**Activity:**
Between the line containing "Before and after one commit to zhangjiayi03/gold-predictor, an" and the line containing "Also changed, not shown: sheet 预测日志, 5" lies a run of lines; give that run again exactly, with both of those lines, and nothing else from the entries below.

**Revision tracking records:**

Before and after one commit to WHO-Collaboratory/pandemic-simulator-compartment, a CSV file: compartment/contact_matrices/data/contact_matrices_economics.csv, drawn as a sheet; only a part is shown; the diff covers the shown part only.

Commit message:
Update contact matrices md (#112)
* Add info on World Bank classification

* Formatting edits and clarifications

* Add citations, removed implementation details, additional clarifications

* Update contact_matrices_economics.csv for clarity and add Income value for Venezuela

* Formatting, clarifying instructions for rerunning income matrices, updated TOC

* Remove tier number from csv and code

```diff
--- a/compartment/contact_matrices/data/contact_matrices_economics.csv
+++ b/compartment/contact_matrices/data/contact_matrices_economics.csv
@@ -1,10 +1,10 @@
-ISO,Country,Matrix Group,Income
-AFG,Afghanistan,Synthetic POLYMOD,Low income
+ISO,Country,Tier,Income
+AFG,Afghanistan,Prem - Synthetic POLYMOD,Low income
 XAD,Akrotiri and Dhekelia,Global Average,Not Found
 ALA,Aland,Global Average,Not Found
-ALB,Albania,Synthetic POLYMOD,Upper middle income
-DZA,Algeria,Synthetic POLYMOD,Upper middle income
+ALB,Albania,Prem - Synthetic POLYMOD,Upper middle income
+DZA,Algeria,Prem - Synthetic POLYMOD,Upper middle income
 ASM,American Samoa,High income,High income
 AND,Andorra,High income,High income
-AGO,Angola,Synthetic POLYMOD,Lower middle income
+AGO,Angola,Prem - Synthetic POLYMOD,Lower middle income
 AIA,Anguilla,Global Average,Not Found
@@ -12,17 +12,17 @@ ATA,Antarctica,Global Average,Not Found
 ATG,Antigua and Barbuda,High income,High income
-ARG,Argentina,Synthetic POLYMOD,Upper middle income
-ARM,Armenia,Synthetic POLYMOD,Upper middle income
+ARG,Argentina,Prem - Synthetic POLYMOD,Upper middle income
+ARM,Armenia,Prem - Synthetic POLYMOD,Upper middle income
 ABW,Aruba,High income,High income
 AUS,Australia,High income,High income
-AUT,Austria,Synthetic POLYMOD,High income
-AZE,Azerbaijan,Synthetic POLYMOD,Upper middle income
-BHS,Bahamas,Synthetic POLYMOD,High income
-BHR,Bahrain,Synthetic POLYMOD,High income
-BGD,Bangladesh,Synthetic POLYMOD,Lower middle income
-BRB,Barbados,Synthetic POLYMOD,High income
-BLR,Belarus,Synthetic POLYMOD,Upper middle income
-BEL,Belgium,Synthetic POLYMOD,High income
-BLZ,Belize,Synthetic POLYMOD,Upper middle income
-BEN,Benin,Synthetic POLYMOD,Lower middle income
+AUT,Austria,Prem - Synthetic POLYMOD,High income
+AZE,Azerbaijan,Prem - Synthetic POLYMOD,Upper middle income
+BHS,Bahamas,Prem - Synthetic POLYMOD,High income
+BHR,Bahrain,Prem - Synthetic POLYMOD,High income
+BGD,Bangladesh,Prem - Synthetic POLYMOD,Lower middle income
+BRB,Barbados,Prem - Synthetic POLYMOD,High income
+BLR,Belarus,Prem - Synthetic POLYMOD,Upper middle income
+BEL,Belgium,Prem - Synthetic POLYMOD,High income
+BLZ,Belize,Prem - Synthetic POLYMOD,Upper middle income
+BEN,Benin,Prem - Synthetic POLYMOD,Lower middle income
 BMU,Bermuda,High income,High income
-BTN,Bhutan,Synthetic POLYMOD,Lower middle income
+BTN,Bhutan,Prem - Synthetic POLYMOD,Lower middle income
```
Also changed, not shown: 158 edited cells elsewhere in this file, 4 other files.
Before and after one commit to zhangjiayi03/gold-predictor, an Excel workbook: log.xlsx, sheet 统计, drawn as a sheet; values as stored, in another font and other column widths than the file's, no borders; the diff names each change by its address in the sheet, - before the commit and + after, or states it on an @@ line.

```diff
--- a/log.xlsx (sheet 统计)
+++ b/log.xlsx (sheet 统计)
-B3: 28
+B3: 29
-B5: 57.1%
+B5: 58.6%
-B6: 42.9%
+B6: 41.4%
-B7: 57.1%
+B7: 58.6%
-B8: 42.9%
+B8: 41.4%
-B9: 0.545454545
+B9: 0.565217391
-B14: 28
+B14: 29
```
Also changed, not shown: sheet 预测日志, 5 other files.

* * *

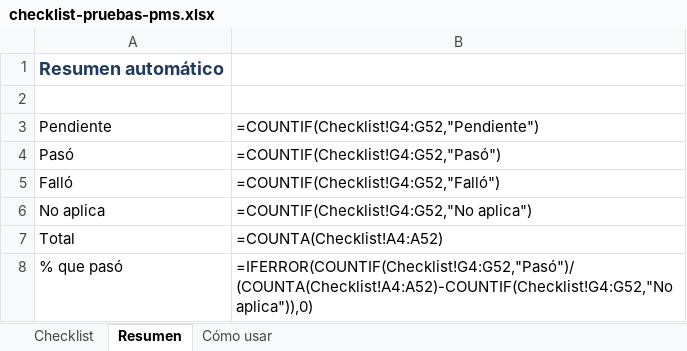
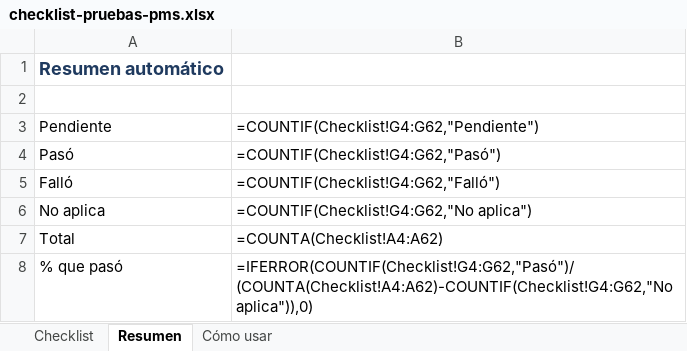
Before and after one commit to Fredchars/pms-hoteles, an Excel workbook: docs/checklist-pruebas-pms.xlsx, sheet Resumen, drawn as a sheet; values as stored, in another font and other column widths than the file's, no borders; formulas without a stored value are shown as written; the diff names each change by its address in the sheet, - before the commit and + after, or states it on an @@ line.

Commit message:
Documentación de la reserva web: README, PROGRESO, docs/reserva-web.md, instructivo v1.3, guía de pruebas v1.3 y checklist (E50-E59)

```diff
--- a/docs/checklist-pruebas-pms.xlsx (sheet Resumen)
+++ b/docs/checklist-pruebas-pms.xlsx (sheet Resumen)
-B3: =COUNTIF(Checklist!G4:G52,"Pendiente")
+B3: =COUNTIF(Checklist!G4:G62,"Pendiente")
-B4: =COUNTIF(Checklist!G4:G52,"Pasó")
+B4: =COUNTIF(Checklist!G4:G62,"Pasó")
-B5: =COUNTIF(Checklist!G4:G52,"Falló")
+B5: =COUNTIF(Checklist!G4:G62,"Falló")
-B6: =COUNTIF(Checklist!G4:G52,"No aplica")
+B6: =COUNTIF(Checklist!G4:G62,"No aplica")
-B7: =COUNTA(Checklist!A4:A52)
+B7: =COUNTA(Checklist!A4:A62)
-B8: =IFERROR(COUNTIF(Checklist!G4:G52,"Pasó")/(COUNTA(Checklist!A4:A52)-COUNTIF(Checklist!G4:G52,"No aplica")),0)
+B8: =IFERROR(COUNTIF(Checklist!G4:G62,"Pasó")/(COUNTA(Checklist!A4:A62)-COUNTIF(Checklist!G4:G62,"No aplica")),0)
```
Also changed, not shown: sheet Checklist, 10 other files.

**Response to this task:**
Before and after one commit to zhangjiayi03/gold-predictor, an Excel workbook: log.xlsx, sheet 统计, drawn as a sheet; values as stored, in another font and other column widths than the file's, no borders; the diff names each change by its address in the sheet, - before the commit and + after, or states it on an @@ line.

```diff
--- a/log.xlsx (sheet 统计)
+++ b/log.xlsx (sheet 统计)
-B3: 28
+B3: 29
-B5: 57.1%
+B5: 58.6%
-B6: 42.9%
+B6: 41.4%
-B7: 57.1%
+B7: 58.6%
-B8: 42.9%
+B8: 41.4%
-B9: 0.545454545
+B9: 0.565217391
-B14: 28
+B14: 29
```
Also changed, not shown: sheet 预测日志, 5 other files.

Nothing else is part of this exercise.